Exercise requirements —
Could you retype all of the records exactly, leaving out every picture?

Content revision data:
....

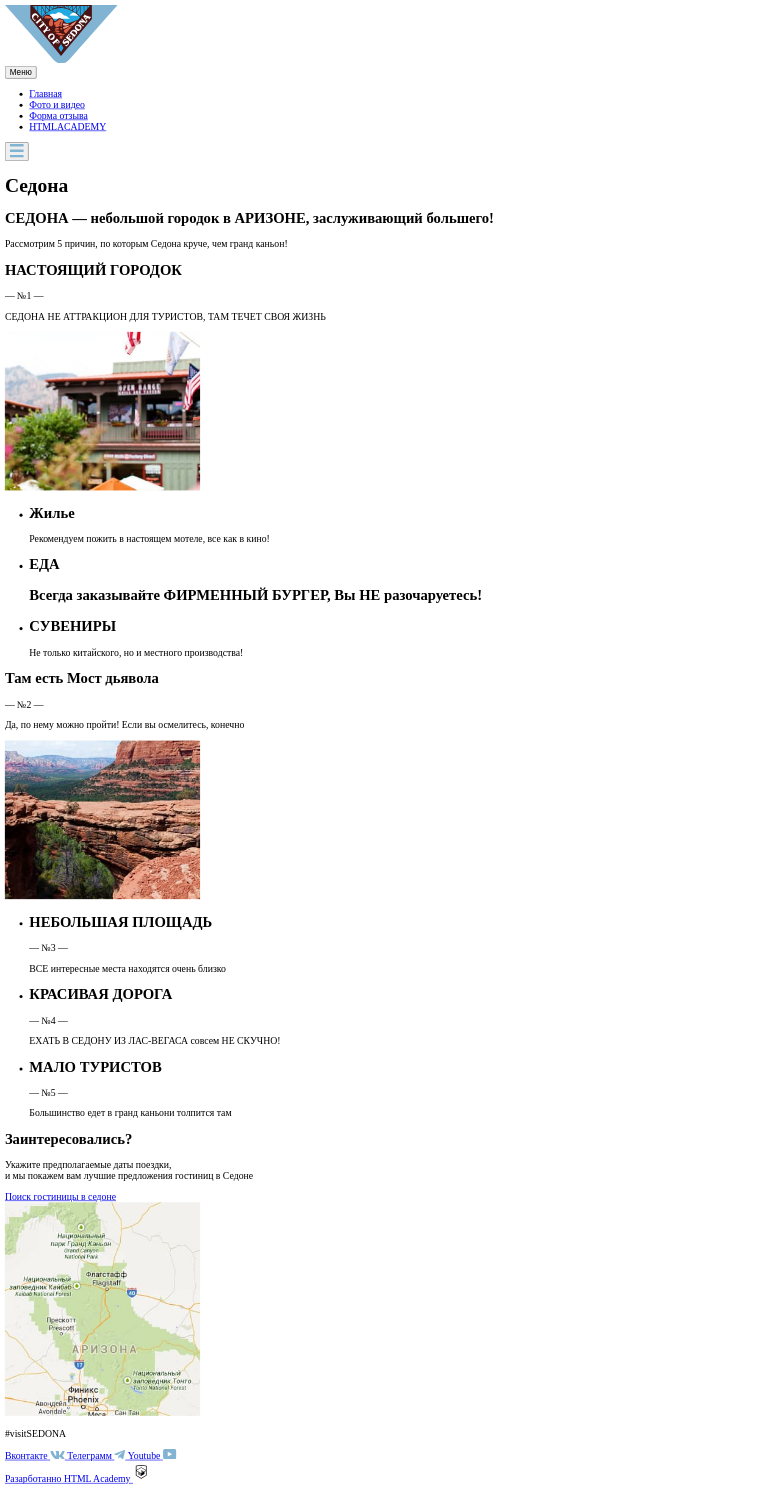
Repository: iKrekus/2149661-sedona-27
Page: source/index.html
The author's editor kept a copy of each file at every save. The page is drawn from the files as they stood at one save, then again after the next save.
The browser window is 1280 px wide. The pictures show the whole page, at 61% of full size.

Above is the page before, as saved 2022-11-28 19:38:53.

After the next save:
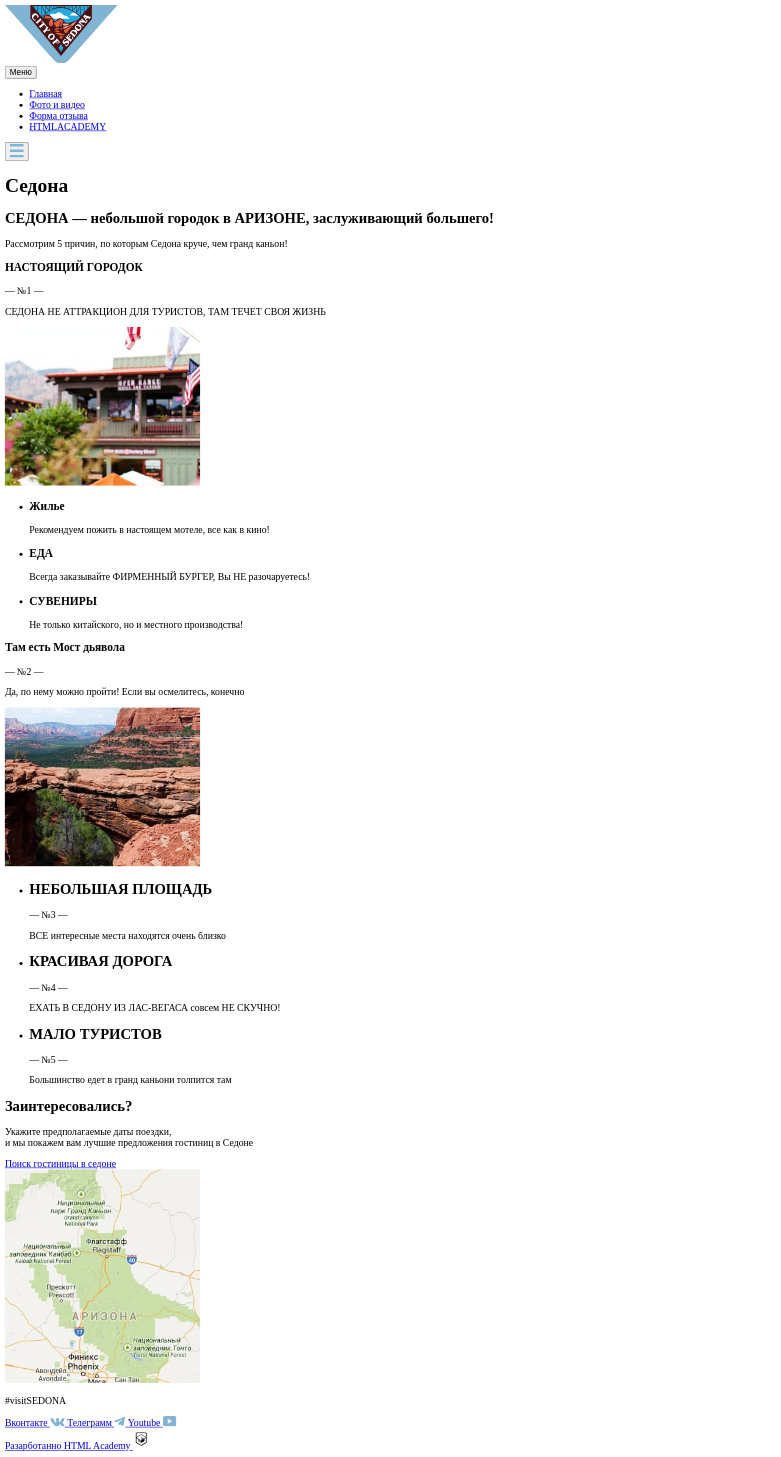
Saved 2 min 55 s later.
--- a/source/index.html
+++ b/source/index.html
@@ -57,9 +57,9 @@
     <div class="features-wrapper">
       <section class="features-container">
         <div class="features-container-wrapper">
-          <h2 class="features-container__features-title">
+          <h3 class="features-container__features-title">
             НАСТОЯЩИЙ ГОРОДОК
-          </h2>
+          </h3>
           <p class="features-container__features-divider">
             <!--Далее будет сделан через псевдоэлемент Или потом будет выводится, как номер пункта в списке, если переделать features в список-->
             — №1 —
@@ -75,25 +75,25 @@
       <section class="advantages-container">
         <ul class="advantages-container__list--no-number">
           <li class="advantages-container__item">
-            <h2 class="advantages-container__title">
+            <h3 class="advantages-container__title">
               Жилье
-            </h2>
+            </h3>
             <p class="advantages-container__description">
               Рекомендуем пожить в настоящем мотеле, все как в кино!
             </p>
           </li>
           <li class="advantages-container__item">
-            <h2 class="advantages-container__title">
+            <h3 class="advantages-container__title">
               ЕДА
-            </з>
+            </h3>
             <p class="advantages-container__description">
               Всегда заказывайте ФИРМЕННЫЙ БУРГЕР, Вы НЕ разочаруетесь!
             </p>
           </li>
           <li class="advantages-container__item">
-            <h2 class="advantages-container__title">
+            <h3 class="advantages-container__title">
               СУВЕНИРЫ
-            </h2>
+            </h3>
             <p class="advantages-container__description">
               Не только китайского, но и местного производства!
             </p>
@@ -104,9 +104,9 @@
     <div class="features-wrapper">
       <section class="features-container">
         <div class="features-container-wrapper">
-          <h2 class="features-container__features-title">
+          <h3 class="features-container__features-title">
             Там есть Мост дьявола
-          </h2>
+          </h3>
           <p class="features-container__features-divider">
             <!--Далее будет сделан через псевдоэлемент Или потом будет выводится, как номер пункта в списке, если переделать features в список-->
             — №2 —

....

Solution for this task —
Repository: iKrekus/2149661-sedona-27
Page: source/index.html
The author's editor kept a copy of each file at every save. The page is drawn from the files as they stood at one save, then again after the next save.
The browser window is 1280 px wide. The pictures show the whole page, at 61% of full size.

Above is the page before, as saved 2022-11-28 19:38:53.

After the next save:
Saved 2 min 55 s later.
--- a/source/index.html
+++ b/source/index.html
@@ -57,9 +57,9 @@
     <div class="features-wrapper">
       <section class="features-container">
         <div class="features-container-wrapper">
-          <h2 class="features-container__features-title">
+          <h3 class="features-container__features-title">
             НАСТОЯЩИЙ ГОРОДОК
-          </h2>
+          </h3>
           <p class="features-container__features-divider">
             <!--Далее будет сделан через псевдоэлемент Или потом будет выводится, как номер пункта в списке, если переделать features в список-->
             — №1 —
@@ -75,25 +75,25 @@
       <section class="advantages-container">
         <ul class="advantages-container__list--no-number">
           <li class="advantages-container__item">
-            <h2 class="advantages-container__title">
+            <h3 class="advantages-container__title">
               Жилье
-            </h2>
+            </h3>
             <p class="advantages-container__description">
               Рекомендуем пожить в настоящем мотеле, все как в кино!
             </p>
           </li>
           <li class="advantages-container__item">
-            <h2 class="advantages-container__title">
+            <h3 class="advantages-container__title">
               ЕДА
-            </з>
+            </h3>
             <p class="advantages-container__description">
               Всегда заказывайте ФИРМЕННЫЙ БУРГЕР, Вы НЕ разочаруетесь!
             </p>
           </li>
           <li class="advantages-container__item">
-            <h2 class="advantages-container__title">
+            <h3 class="advantages-container__title">
               СУВЕНИРЫ
-            </h2>
+            </h3>
             <p class="advantages-container__description">
               Не только китайского, но и местного производства!
             </p>
@@ -104,9 +104,9 @@
     <div class="features-wrapper">
       <section class="features-container">
         <div class="features-container-wrapper">
-          <h2 class="features-container__features-title">
+          <h3 class="features-container__features-title">
             Там есть Мост дьявола
-          </h2>
+          </h3>
           <p class="features-container__features-divider">
             <!--Далее будет сделан через псевдоэлемент Или потом будет выводится, как номер пункта в списке, если переделать features в список-->
             — №2 —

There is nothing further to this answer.